● The problem:
Which lines below mention "access"? Pick each one out.

*** Begin section ***

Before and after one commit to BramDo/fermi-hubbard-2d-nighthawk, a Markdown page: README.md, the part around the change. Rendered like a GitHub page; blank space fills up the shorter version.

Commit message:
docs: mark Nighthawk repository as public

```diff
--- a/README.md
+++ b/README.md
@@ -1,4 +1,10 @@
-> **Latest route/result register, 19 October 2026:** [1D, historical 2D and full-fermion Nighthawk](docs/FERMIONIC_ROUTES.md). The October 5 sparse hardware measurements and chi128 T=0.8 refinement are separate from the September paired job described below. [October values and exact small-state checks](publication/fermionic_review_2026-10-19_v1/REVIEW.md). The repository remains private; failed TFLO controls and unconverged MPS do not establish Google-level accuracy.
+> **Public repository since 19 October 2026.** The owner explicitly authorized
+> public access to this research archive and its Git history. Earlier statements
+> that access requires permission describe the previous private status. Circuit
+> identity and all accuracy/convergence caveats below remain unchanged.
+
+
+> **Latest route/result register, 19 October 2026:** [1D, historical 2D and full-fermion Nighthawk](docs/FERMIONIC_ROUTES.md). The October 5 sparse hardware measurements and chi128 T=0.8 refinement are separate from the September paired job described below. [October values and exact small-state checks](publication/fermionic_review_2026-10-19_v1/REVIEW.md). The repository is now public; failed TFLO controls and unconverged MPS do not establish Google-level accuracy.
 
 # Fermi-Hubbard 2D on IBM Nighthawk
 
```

*** End section ***

● Completed exercise:
+> public access to this research archive and its Git history. Earlier statements
+> that access requires permission describe the previous private status. Circuit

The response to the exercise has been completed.